* _Instructions for the task_: Look through the records and copy each line that has "skills" in it.

START Material provided

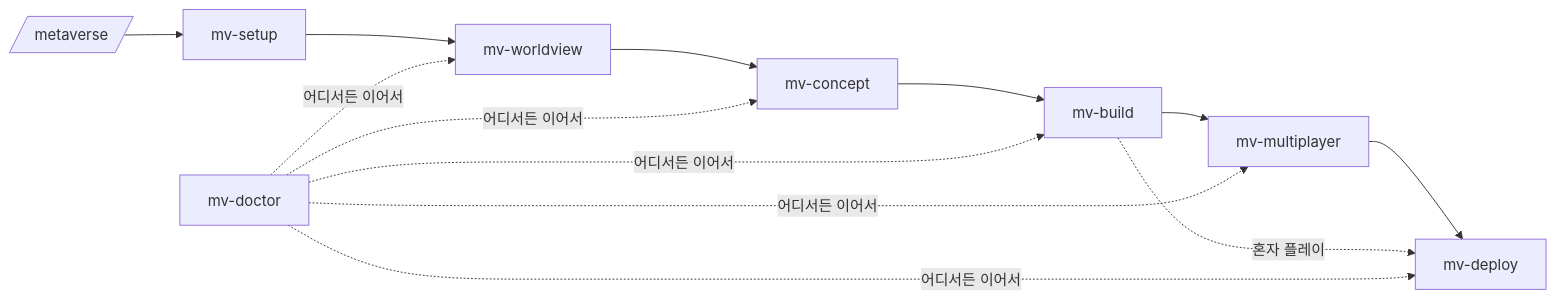
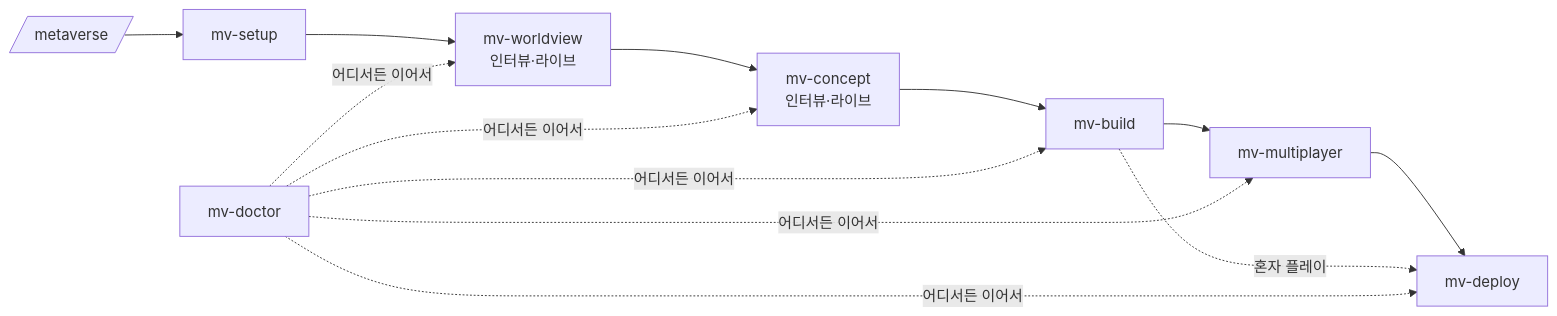
One commit to workromancer/ttalgakverse changed the diagram in README.md. Above: the diagram before and after it, drawn with Mermaid. The commit also changed other lines of this file and 25 other files, not shown here.

First line of the commit message:
feat: 딸각verse — 인터뷰 기반 라이브 세계관·컨셉 시안, 항상 켜진 비밀 정보 검사, 한/영 설명서

````diff
--- a/README.md
+++ b/README.md
@@ -33,6 +44,6 @@
 ```mermaid
 flowchart LR
-  A[/metaverse/] --> B[mv-setup] --> C[mv-worldview] --> D[mv-concept] --> E[mv-build] --> F[mv-multiplayer] --> G[mv-deploy]
+  A[/metaverse/] --> B[mv-setup] --> C[mv-worldview<br/>인터뷰·라이브] --> D[mv-concept<br/>인터뷰·라이브] --> E[mv-build] --> F[mv-multiplayer] --> G[mv-deploy]
   E -. 혼자 플레이 .-> G
   H[mv-doctor] -. 어디서든 이어서 .-> C & D & E & F & G
 ```
````
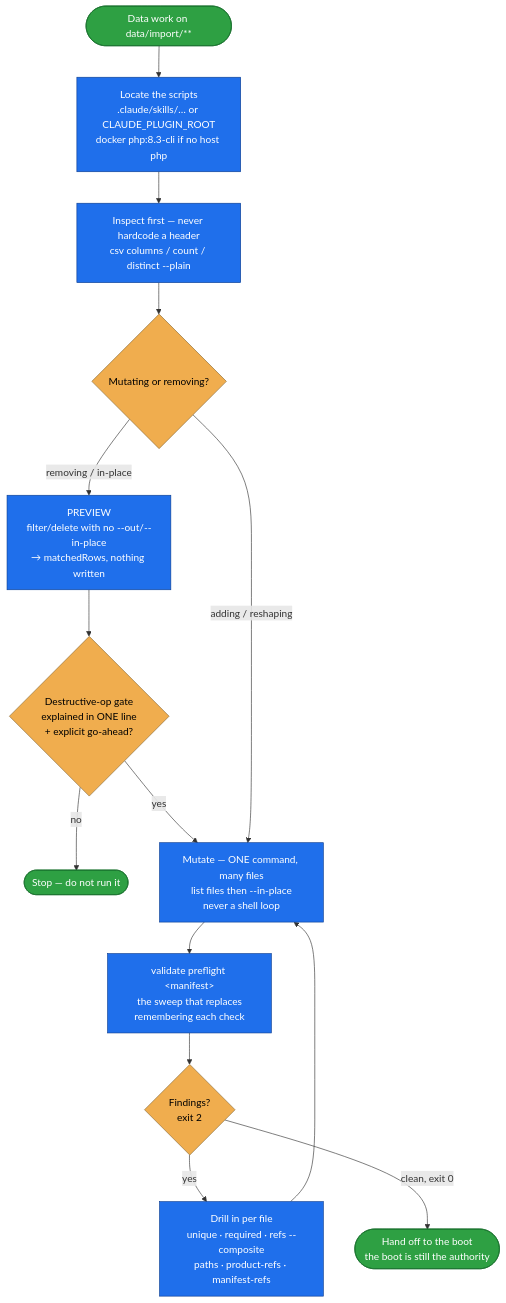
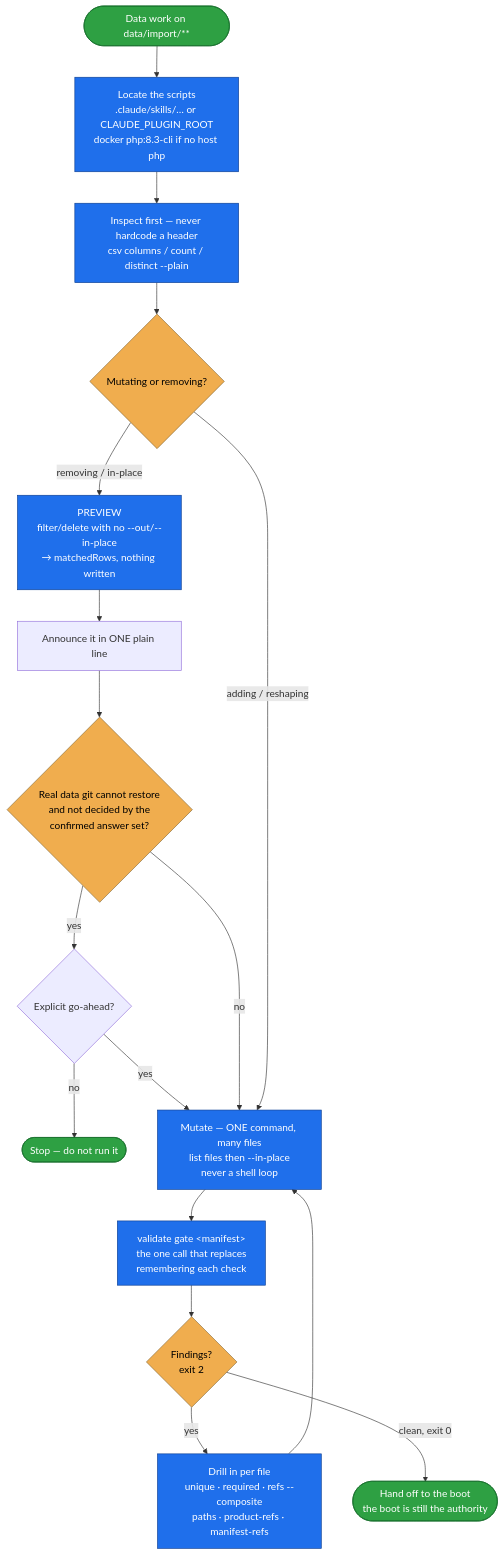
One commit to spryker-sdk/ai-dev changed the diagram in plugins/spryker-ai-dev-sdk/skills/spryker-import-tools/README.md. Above: the diagram before and after it, drawn with Mermaid. The commit also changed other lines of this file and 121 other files, not shown here.

````diff
--- a/plugins/spryker-ai-dev-sdk/skills/spryker-import-tools/README.md
+++ b/plugins/spryker-ai-dev-sdk/skills/spryker-import-tools/README.md
@@ -27,26 +32,29 @@
 ```mermaid
 flowchart TD
     A([Data work on data/import/**]) --> L["Locate the scripts<br/>.claude/skills/… or CLAUDE_PLUGIN_ROOT<br/>docker php:8.3-cli if no host php"]
     L --> I["Inspect first — never hardcode a header<br/>csv columns / count / distinct --plain"]
     I --> M{Mutating or removing?}
 
     M -- "removing / in-place" --> P["PREVIEW<br/>filter/delete with no --out/--in-place<br/>→ matchedRows, nothing written"]
-    P --> G{"Destructive-op gate<br/>explained in ONE line<br/>+ explicit go-ahead?"}
-    G -- "no" --> STOP([Stop — do not run it])
-    G -- "yes" --> W
+    P --> A1["Announce it in ONE plain line"]
+    A1 --> G{"Real data git cannot restore<br/>and not decided by the<br/>confirmed answer set?"}
+    G -- "yes" --> Q{"Explicit go-ahead?"}
+    Q -- "no" --> STOP([Stop — do not run it])
+    Q -- "yes" --> W
+    G -- "no" --> W
 
     M -- "adding / reshaping" --> W["Mutate — ONE command, many files<br/>list files then --in-place<br/>never a shell loop"]
 
-    W --> V["validate preflight &lt;manifest&gt;<br/>the sweep that replaces<br/>remembering each check"]
+    W --> V["validate gate &lt;manifest&gt;<br/>the one call that replaces<br/>remembering each check"]
     V --> VD{"Findings?<br/>exit 2"}
     VD -- "yes" --> DRILL["Drill in per file<br/>unique · required · refs --composite<br/>paths · product-refs · manifest-refs"]
     DRILL --> W
     VD -- "clean, exit 0" --> DONE([Hand off to the boot<br/>the boot is still the authority])
 
     classDef step fill:#1f6feb,stroke:#0b3d91,color:#fff;
     classDef decision fill:#f0ad4e,stroke:#8a6d3b,color:#000;
     classDef terminal fill:#2ea043,stroke:#176f2c,color:#fff;
     class L,I,P,W,V,DRILL step;
     class M,G,VD decision;
     class A,DONE,STOP terminal;
 ```
````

END Material provided

* _Task solution_:
One commit to spryker-sdk/ai-dev changed the diagram in plugins/spryker-ai-dev-sdk/skills/spryker-import-tools/README.md. Above: the diagram before and after it, drawn with Mermaid. The commit also changed other lines of this file and 121 other files, not shown here.
--- a/plugins/spryker-ai-dev-sdk/skills/spryker-import-tools/README.md
+++ b/plugins/spryker-ai-dev-sdk/skills/spryker-import-tools/README.md
     A([Data work on data/import/**]) --> L["Locate the scripts<br/>.claude/skills/… or CLAUDE_PLUGIN_ROOT<br/>docker php:8.3-cli if no host php"]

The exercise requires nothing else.